Apart from non-cardinal sins like the torn bacon strips and the weird pocket in the center of one patty, what really burned me—literally—was how scorched this beef was. Way beyond nicely charred, these burgers were flat-out burnt. All three already-too-salty fast-food patties were hopelessly overcooked and actually left that sandpapery raw-tongue feeling in my mouth for the rest of the day.

Exactly like all three of my BK Toppers.

From the same BK store.

Hey, wait a minute...


A few days later, I hit a Burger King on the other side of town and ordered an Original. Now, that's the way it's supposed to look. And what do you know? It tasted exponentially better. A noticeable crunch from the veggies, smoky and meaty bacon with curled up ends, beautifully-melted cheese, that tasty-although-faux-artisan bun...and finally, beef NOT blackened to a crisp. I was all too happy to eat the whole thing.
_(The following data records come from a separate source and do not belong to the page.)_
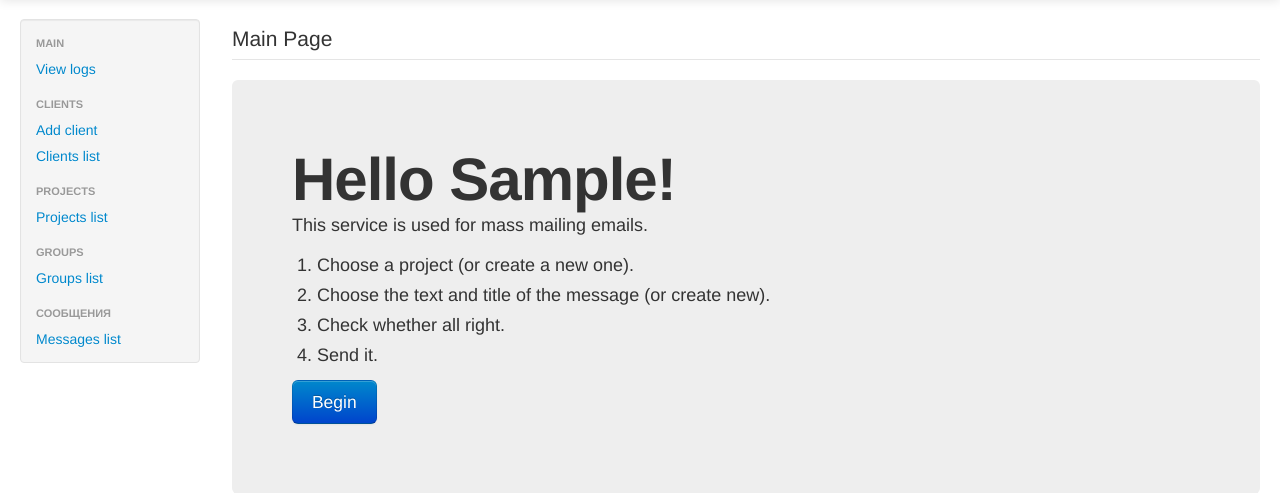
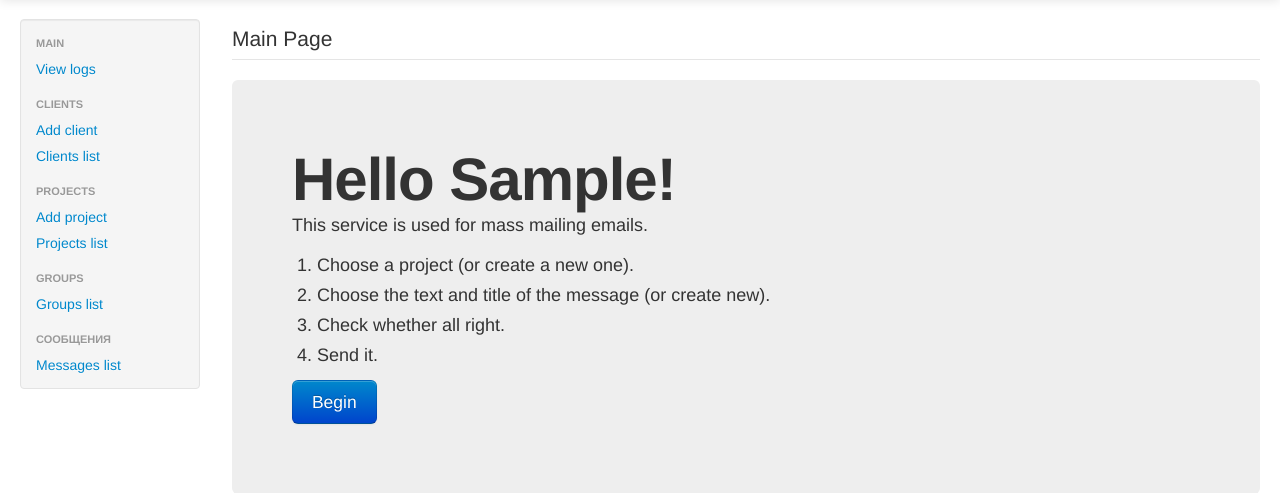
Before and after one commit to delin/dsender, a Django app: page / in a window 1280 px wide. Shown: the part 41-534 px from the top of the page. Run offline with Django 3.2, Linux system fonts and the light colour scheme; the visitor is signed in with stand-in values (Sample User, id 1); parts of the project's set-up code (start-up, migrations or seed data) failed here and were passed over; some libraries are stand-ins or nearby versions.

Commit message:
ДОбавление проектов. closes #89 refs #87

```diff
--- a/dsender/urls.py
+++ b/dsender/urls.py
@@ -28,6 +28,7 @@ urlpatterns += patterns('',
     url(r'^logs/all/', 'main.views.page_logs', name='logs_view'),
 
     url(r'^project/list/', 'main.views.page_project_list', name='project_list'),
+    url(r'^project/add/', 'main.views.page_project_add', name='project_add'),
 
     url(r'^group/list/', 'main.views.page_group_list', name='group_list'),
 
--- a/main/forms.py
+++ b/main/forms.py
@@ -1,5 +1,5 @@
 from django.forms import ModelForm, TextInput, Textarea
-from main.models import Client
+from main.models import Client, Project
 
 __author__ = 'delin'
 
@@ -14,3 +14,15 @@ class ClientForm(ModelForm):
             'last_name': TextInput(attrs={'class': 'input-xxlarge'}),
             'description': Textarea(attrs={'cols': 80, 'rows': 4, 'class': 'input-xxlarge'}),
         }
+
+
+class ProjectForm(ModelForm):
+    class Meta:
+        model = Project
+        fields = ('name', 'description', 'from_name', 'from_account')
+        widgets = {
+            'name': TextInput(attrs={'class': 'input-xxlarge'}),
+            'description': Textarea(attrs={'cols': 80, 'rows': 4, 'class': 'input-xxlarge'}),
+            'from_name': TextInput(attrs={'class': 'input-xxlarge'}),
+            # 'from_account': TextInput(attrs={'class': 'input-xxlarge'}),
+        }
--- a/main/views.py
+++ b/main/views.py
@@ -15,7 +15,7 @@ from django.utils.translation import ugettext as _
 from smtplib import SMTPException
 from random import randint
 from dsender.functions import prepare_data
-from main.forms import ClientForm
+from main.forms import ClientForm, ProjectForm
 from main.models import Message, Project, Group, MailAccount, Log, Client
 
 
@@ -299,6 +299,36 @@ def page_project_list(request):
 
 @csrf_protect
 @login_required
+@require_http_methods(["GET", "POST"])
+def page_project_add(request):
+    data = prepare_data(request)
+
+    project_form = ProjectForm(request.POST or None)
+    if request.method == "POST":
+        if project_form.is_valid():
+            new_project = project_form.save()
+
+            Log.objects.create(action=5, user=request.user, from_project=new_project,
+                               from_account=new_project.from_account)
+
+            messages.success(request, _("Created"))
+            return redirect('project_add')
+        else:
+            messages.error(request, project_form.errors)
+
+    content = {
+        'project_form': project_form,
+    }
+
+    return render(request, "pages/page_project_add.html", {
+        'title': _("Add new project"),
+        'data': data,
+        'content': content,
+    })
+
+
+@csrf_protect
+@login_required
 @require_http_methods(["GET"])
 def page_group_list(request):
     data = prepare_data(request)
--- a/templates/includes/menu_left.html
+++ b/templates/includes/menu_left.html
@@ -7,6 +7,7 @@
         <li><a href="{% url 'client_add' %}">{% trans "Add client" %}</a></li>
         <li><a href="{% url 'client_list' %}">{% trans "Clients list" %}</a></li>
         <li class="nav-header">{% trans "Projects" %}</li>
+        <li><a href="{% url 'project_add' %}">{% trans "Add project" %}</a></li>
         <li><a href="{% url 'project_list' %}">{% trans "Projects list" %}</a></li>
         <li class="nav-header">{% trans "Groups" %}</li>
         <li><a href="{% url 'group_list' %}">{% trans "Groups list" %}</a></li>
```
Also changed, not shown: templates/pages/page_project_add.html (added, +19 -0 lines).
Based on that do-over, I'm ready to call the Original a pretty tasty fast-food burger, provided your local BK crew knows what they're doing and has properly-calibrated equipment to work with. (I'm looking right at you, Store 3692.) I'm also willing to say that if you find a decent location, they'll be able to make the Bacon & Bleu a much better-than-average option. I'm not sold on the Bacon & Cheddar BBQ, but I think that's my own BBQ-burger bias. Chalk it all up as a valuable reminder: Even in the world of fast-food, where consistency from store to store is the ultimate goal, sometimes it's still about location, location, location.

About the Author: Todd Brock lives the glamorous life of a stay-at-home freelance writer in the suburbs of Atlanta. Besides being paid to eat cheeseburgers for AHT and pizzas for Slice, he's written and produced over 1,000 hours of television and penned Building Chicken Coops for Dummies. When he grows up, he wants to be either the starting quarterback for the Dallas Cowboys or the drummer for Hootie & the Blowfish. Or both.